## INSTRUCTIONS TO FOLLOW
Return the lines of the data below in which the string "dados" occurs.

## GIVEN DATA
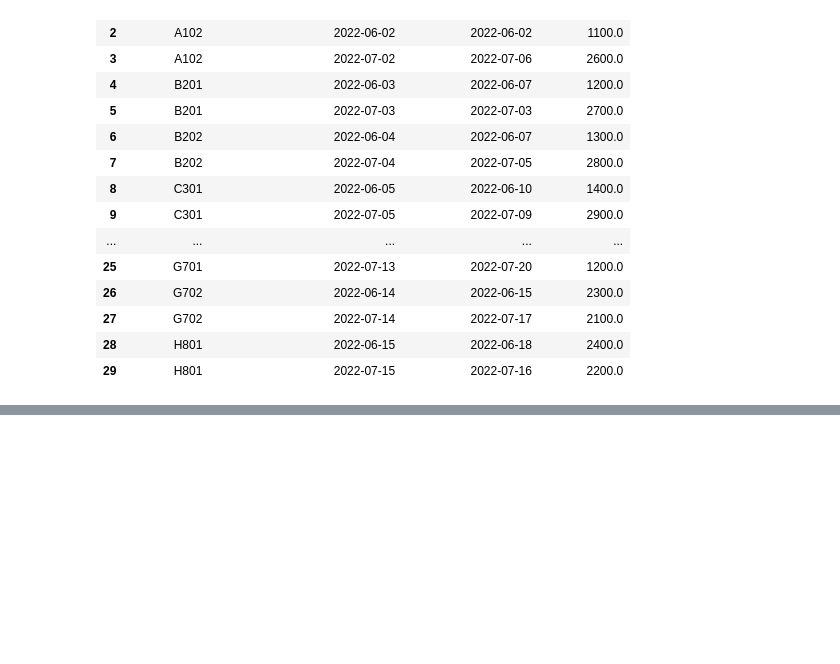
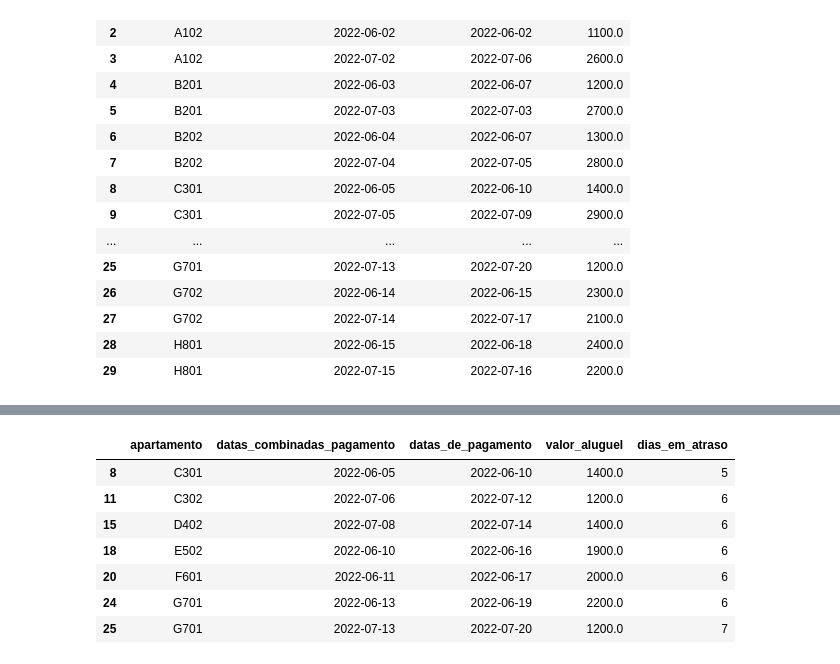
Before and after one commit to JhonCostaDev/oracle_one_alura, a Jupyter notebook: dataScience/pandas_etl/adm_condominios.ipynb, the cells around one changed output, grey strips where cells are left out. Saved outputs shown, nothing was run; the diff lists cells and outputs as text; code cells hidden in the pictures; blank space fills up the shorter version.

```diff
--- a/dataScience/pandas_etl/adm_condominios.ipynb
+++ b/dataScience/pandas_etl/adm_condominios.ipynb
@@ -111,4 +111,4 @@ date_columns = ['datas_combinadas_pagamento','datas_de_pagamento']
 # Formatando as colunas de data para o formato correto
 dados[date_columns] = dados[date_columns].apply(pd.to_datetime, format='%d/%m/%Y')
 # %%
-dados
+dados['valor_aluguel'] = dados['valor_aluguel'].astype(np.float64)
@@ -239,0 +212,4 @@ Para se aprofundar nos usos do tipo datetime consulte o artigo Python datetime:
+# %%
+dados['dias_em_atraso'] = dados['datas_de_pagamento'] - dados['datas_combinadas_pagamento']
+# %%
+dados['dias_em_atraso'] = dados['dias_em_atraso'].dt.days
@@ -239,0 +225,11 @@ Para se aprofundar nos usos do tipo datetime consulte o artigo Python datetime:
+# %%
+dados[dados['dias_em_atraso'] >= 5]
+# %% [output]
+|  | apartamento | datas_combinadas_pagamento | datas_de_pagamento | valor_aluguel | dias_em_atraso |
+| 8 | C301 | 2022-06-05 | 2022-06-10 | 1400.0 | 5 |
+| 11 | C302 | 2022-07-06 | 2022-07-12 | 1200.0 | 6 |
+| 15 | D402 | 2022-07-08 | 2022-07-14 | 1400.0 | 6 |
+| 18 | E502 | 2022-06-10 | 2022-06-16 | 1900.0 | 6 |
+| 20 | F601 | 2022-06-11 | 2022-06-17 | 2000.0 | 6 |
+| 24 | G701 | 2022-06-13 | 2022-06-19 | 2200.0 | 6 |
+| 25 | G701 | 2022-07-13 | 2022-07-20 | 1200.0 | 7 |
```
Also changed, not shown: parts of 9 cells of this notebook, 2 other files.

...

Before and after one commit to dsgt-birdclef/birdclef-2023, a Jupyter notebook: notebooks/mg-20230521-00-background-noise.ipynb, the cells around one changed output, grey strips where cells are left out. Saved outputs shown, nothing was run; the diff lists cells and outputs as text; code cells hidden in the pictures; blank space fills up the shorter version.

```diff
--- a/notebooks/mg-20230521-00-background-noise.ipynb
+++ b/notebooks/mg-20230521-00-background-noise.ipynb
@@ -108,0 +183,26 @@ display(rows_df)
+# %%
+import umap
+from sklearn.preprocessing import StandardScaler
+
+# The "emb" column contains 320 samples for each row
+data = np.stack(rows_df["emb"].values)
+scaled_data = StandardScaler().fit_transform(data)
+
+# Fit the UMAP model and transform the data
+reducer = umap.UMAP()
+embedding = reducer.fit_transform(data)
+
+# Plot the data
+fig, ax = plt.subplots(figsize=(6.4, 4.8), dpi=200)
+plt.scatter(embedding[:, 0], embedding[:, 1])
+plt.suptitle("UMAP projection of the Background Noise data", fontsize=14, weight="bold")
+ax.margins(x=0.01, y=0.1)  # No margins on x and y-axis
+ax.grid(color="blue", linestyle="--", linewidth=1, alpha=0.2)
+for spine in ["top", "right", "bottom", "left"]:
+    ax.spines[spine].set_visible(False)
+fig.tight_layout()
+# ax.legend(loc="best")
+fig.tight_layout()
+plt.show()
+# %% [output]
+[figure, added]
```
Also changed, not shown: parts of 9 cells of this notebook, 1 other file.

--

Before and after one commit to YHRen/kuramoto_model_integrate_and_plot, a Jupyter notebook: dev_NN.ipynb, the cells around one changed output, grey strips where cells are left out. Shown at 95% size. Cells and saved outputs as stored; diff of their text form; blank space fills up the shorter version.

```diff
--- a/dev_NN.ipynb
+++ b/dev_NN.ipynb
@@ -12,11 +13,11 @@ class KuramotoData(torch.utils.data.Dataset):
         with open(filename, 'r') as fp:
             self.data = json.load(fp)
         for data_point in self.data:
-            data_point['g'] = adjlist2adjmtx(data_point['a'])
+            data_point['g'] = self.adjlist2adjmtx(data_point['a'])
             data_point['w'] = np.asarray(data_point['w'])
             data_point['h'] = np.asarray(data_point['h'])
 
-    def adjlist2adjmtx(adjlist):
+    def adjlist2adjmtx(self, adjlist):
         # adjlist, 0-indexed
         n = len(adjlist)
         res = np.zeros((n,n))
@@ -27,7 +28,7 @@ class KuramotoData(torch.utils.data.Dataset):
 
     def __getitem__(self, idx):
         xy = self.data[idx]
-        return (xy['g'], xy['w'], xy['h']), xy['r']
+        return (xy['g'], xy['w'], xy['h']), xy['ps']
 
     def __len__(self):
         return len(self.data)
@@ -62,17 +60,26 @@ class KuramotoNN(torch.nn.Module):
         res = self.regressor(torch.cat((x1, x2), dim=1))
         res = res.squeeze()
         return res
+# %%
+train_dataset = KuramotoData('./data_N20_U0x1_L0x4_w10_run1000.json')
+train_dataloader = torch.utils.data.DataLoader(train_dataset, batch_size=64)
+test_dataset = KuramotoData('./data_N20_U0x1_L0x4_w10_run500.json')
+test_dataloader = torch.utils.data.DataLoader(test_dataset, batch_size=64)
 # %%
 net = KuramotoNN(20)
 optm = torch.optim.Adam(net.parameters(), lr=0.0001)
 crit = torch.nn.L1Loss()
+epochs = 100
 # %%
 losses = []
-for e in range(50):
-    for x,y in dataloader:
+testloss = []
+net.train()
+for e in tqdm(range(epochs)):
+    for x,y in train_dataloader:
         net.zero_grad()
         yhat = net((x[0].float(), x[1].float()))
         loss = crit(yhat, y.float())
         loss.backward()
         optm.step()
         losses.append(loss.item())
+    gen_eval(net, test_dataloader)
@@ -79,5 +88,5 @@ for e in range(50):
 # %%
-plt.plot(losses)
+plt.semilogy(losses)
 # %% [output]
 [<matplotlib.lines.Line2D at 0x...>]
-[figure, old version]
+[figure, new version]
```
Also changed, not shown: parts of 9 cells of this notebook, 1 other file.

## EXPECTED OUTPUT
 dados[date_columns] = dados[date_columns].apply(pd.to_datetime, format='%d/%m/%Y')
-dados
+dados['valor_aluguel'] = dados['valor_aluguel'].astype(np.float64)
+dados['dias_em_atraso'] = dados['datas_de_pagamento'] - dados['datas_combinadas_pagamento']
+dados['dias_em_atraso'] = dados['dias_em_atraso'].dt.days
+dados[dados['dias_em_atraso'] >= 5]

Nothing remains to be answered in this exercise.